It’s hard to deny that indie games can be innovative and are able to offer an original game experience. Sony noticed this as well and just want the PlayStation owners to be able to have these unique experiences. We think that makes sense and of course we love that they do. It’s been a great pleasure to work with them.
7. What do you think about triple A developers producing ‘indie-looking’ games. For example, Ubisofts Child of Light or Valiant Hearts? Is this something you’d like to see more of – or are they encroaching on indie territory?
We don’t think it really matters who makes a game and what name you give the studio. Indie or not, if it’s a good game, it’s a good game and that’s all that matters. I haven’t played both of them yet, but they’re definitely high on my list.
8. Sorry, bit of a long winded question here! This is a personal frustration of mine, but I’d be interested to know what you think. The term ‘indie game’ is used in the gaming industry and by consumers as though it represents a genre of game rather than simply highlighting that a game has been developed independently. How happy are you to be under the ‘indie’ umbrella? Would you rather people speak about Metrico as an awesome ‘2D puzzle/platformer’ rather than an ‘indie game’?
I get what you’re saying. I personally don’t care that much about the whole ‘indie game’ term. It’s all about the quality of the game. I keep in the back of my mind the budget of a game though; When it’s made by just a few guys I look at it differently. But the term ‘indie game’ is such a vague term nowadays, there are games developed by just 1 person, as well as indie studios with immense budgets, so the term is almost disposable to me.
9. What’s the best part about developing games independently? What’s the hardest part?
Creative freedom is very important. The hardest thing is making a game with no budget and definitely getting your game noticed right now.
10. We’ve been telling everyone to play Metrico and it’s definitely had some positive press – how difficult is marketing independently? Do you have to rely heavily on word of mouth? Have Sony helped in that department too?
Thanks a lot for telling people to play Metrico! We have no budget for marketing at all, so we’re very dependent on word of mouth. We are very lucky Sony helped a lot with marketing as well. Our trailers got posted on the official Playstation Youtube channel, and we could make blog posts on the PlayStation Blog. All of this helped a lot with getting people to notice Metrico.
11. What can you tell us about how Playstation Plus works? Metrico featured as one of last month’s free titles – did you guys receive payment for that? Or does it just help build your profile and awareness of your game and brand?
We got a payment to make it free for a month. We sure hope it helps gaining awareness for our game and company. That was one of the main reasons for us in making this decision.

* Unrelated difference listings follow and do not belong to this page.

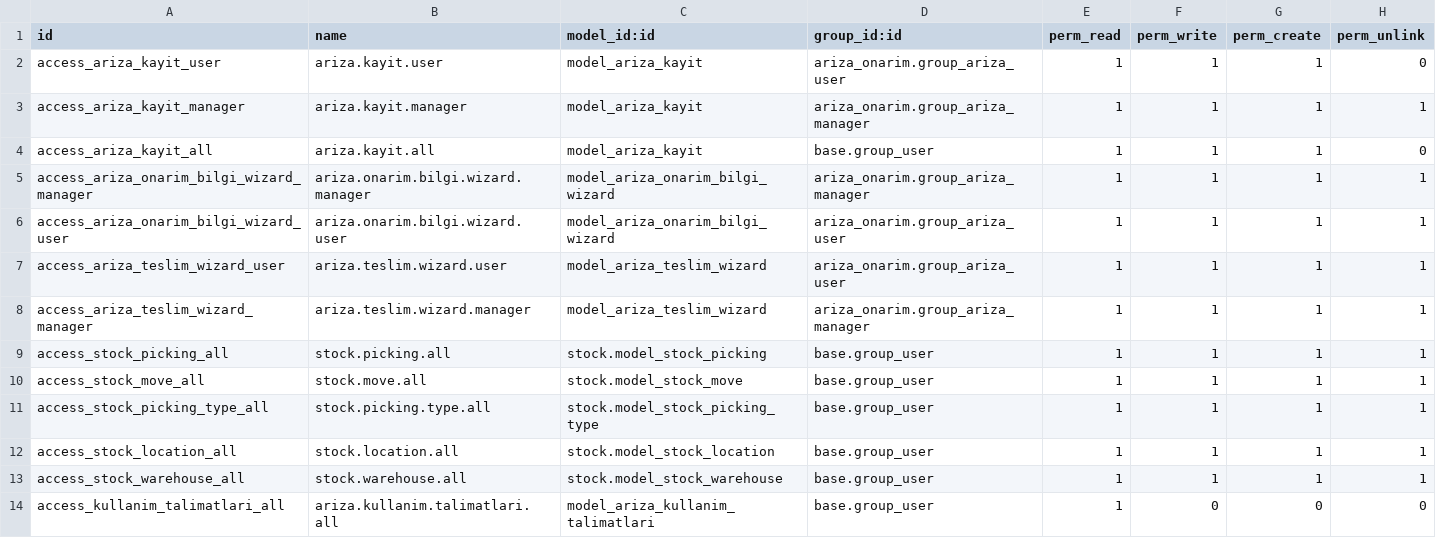
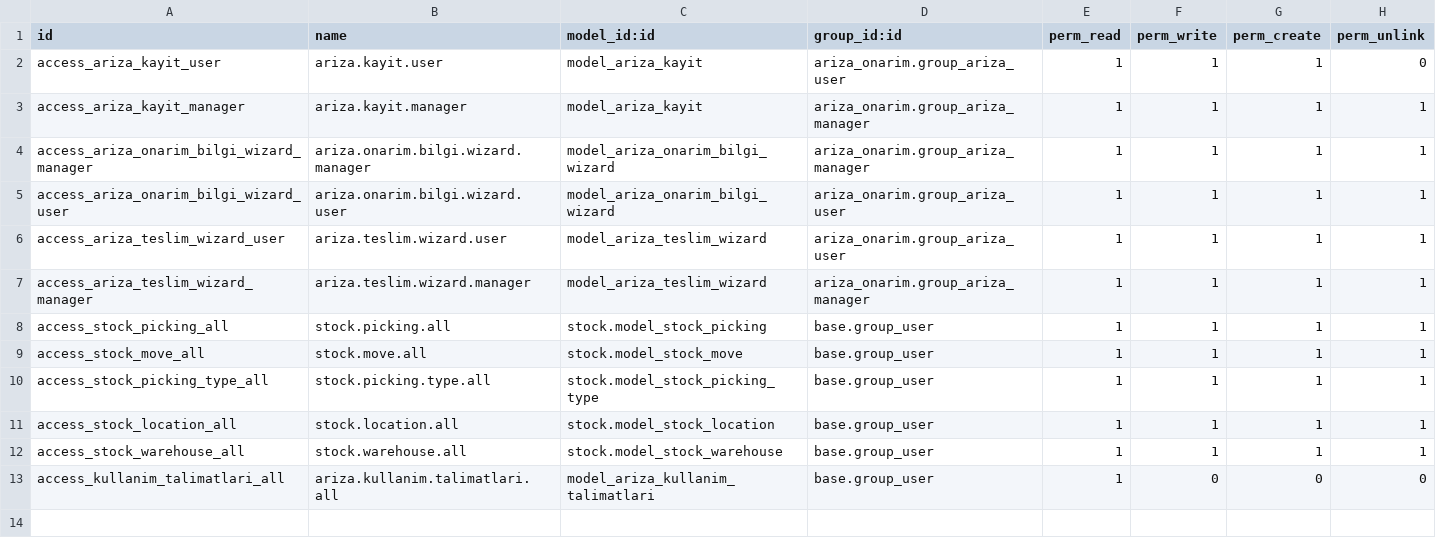
Before and after one commit to toftamars/ariza_onarim, a CSV file: ariza_onarim/security/ir.model.access.csv, drawn as a sheet.

Commit message:
feat: Post-init hook eklendi, kullanım talimatları güncellendi
- Post-init hook: Tüm iç kullanıcılar otomatik olarak group_ariza_user grubuna eklenir
- Access rights: base.group_user için access right kaldırıldı, sadece group_ariza_user kullanılıyor
- Kullanım talimatları: Adrese gönderim SMS'i eklendi, senaryolar detaylandırıldı
- Otomatik grup ataması bilgisi eklendi

```diff
--- a/ariza_onarim/security/ir.model.access.csv
+++ b/ariza_onarim/security/ir.model.access.csv
@@ -3,3 +3,2 @@ access_ariza_kayit_user,ariza.kayit.user,model_ariza_kayit,ariza_onarim.group_ar
 access_ariza_kayit_manager,ariza.kayit.manager,model_ariza_kayit,ariza_onarim.group_ariza_manager,1,1,1,1
-access_ariza_kayit_all,ariza.kayit.all,model_ariza_kayit,base.group_user,1,1,1,0
 access_ariza_onarim_bilgi_wizard_manager,ariza.onarim.bilgi.wizard.manager,model_ariza_onarim_bilgi_wizard,ariza_onarim.group_ariza_manager,1,1,1,1
```
Also changed, not shown: 3 other files.
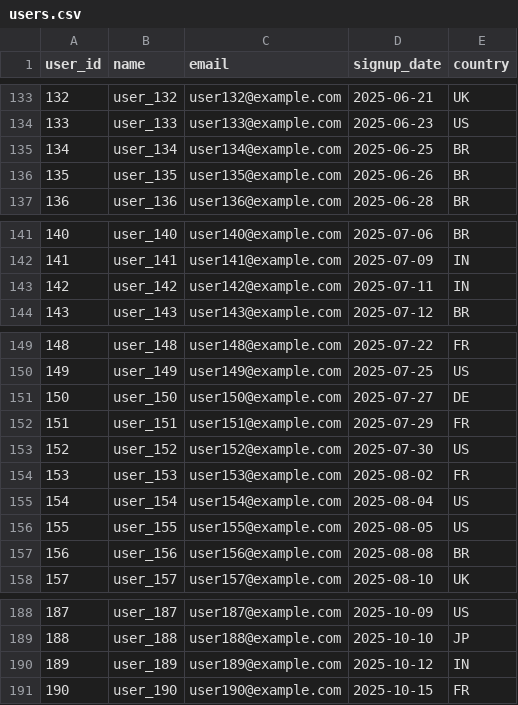
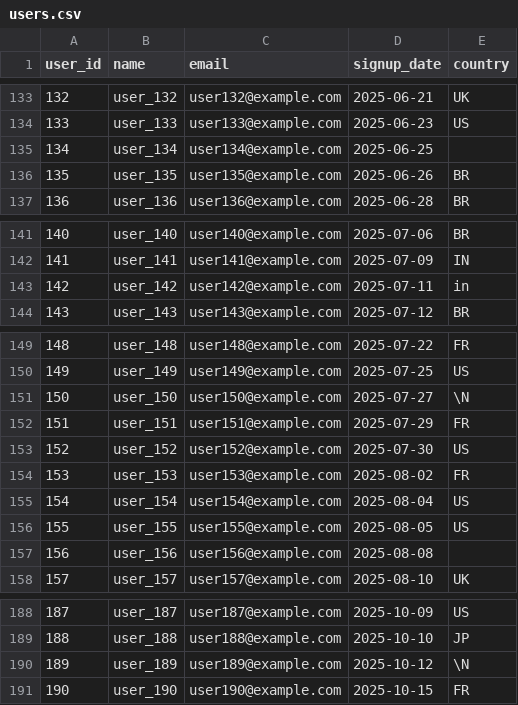
Before and after one commit to paddyriyer/paddyspeaks, a CSV file: interview/sample dataset/users.csv, drawn as a sheet; only a part is shown, gaps mark what is left out; the diff covers the shown part only.

```diff
--- a/interview/sample dataset/users.csv
+++ b/interview/sample dataset/users.csv
@@ -134,3 +134,3 @@ user_id,name,email,signup_date,country
 133,user_133,user133@example.com,2025-06-23,US
-134,user_134,user134@example.com,2025-06-25,BR
+134,user_134,user134@example.com,2025-06-25,
 135,user_135,user135@example.com,2025-06-26,BR
@@ -142,3 +142,3 @@ user_id,name,email,signup_date,country
 141,user_141,user141@example.com,2025-07-09,IN
-142,user_142,user142@example.com,2025-07-11,IN
+142,user_142,user142@example.com,2025-07-11,in
 143,user_143,user143@example.com,2025-07-12,BR
@@ -150,3 +150,3 @@ user_id,name,email,signup_date,country
 149,user_149,user149@example.com,2025-07-25,US
-150,user_150,user150@example.com,2025-07-27,DE
+150,user_150,user150@example.com,2025-07-27,\N
 151,user_151,user151@example.com,2025-07-29,FR
@@ -156,3 +156,3 @@ user_id,name,email,signup_date,country
 155,user_155,user155@example.com,2025-08-05,US
-156,user_156,user156@example.com,2025-08-08,BR
+156,user_156,user156@example.com,2025-08-08,
 157,user_157,user157@example.com,2025-08-10,UK
@@ -189,3 +189,3 @@ user_id,name,email,signup_date,country
 188,user_188,user188@example.com,2025-10-10,JP
-189,user_189,user189@example.com,2025-10-12,IN
+189,user_189,user189@example.com,2025-10-12,\N
 190,user_190,user190@example.com,2025-10-15,FR
```
Also changed, not shown: 12 edited cells elsewhere in this file.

12. What games have your team been enjoying – have you had much time to play them?
We just started playing Destiny and we really enjoy it. But it’s one of the first games we have the time for to play since Metrico released.
Unfortunately, I don’t have much time to play any games anymore myself. Roy enjoyed Road not Taken, and Thijmen played a lot of Don’t Starve lately.
13. Aside from Metrico, what other indie games would you advise our readers to play now or look out for in the future?
Richard is a father, teacher, gamer and writer. He believes that The Last of Us is the finest game ever made, feels that the StarWars Saga should only be watched in ‘the Machete order’ and once cleared Legend of Zelda: Ocarina of Time in one sitting. Took him 20 hours, four cups of tea and a sausage roll. You can follow him on twitter @vigilantesanta.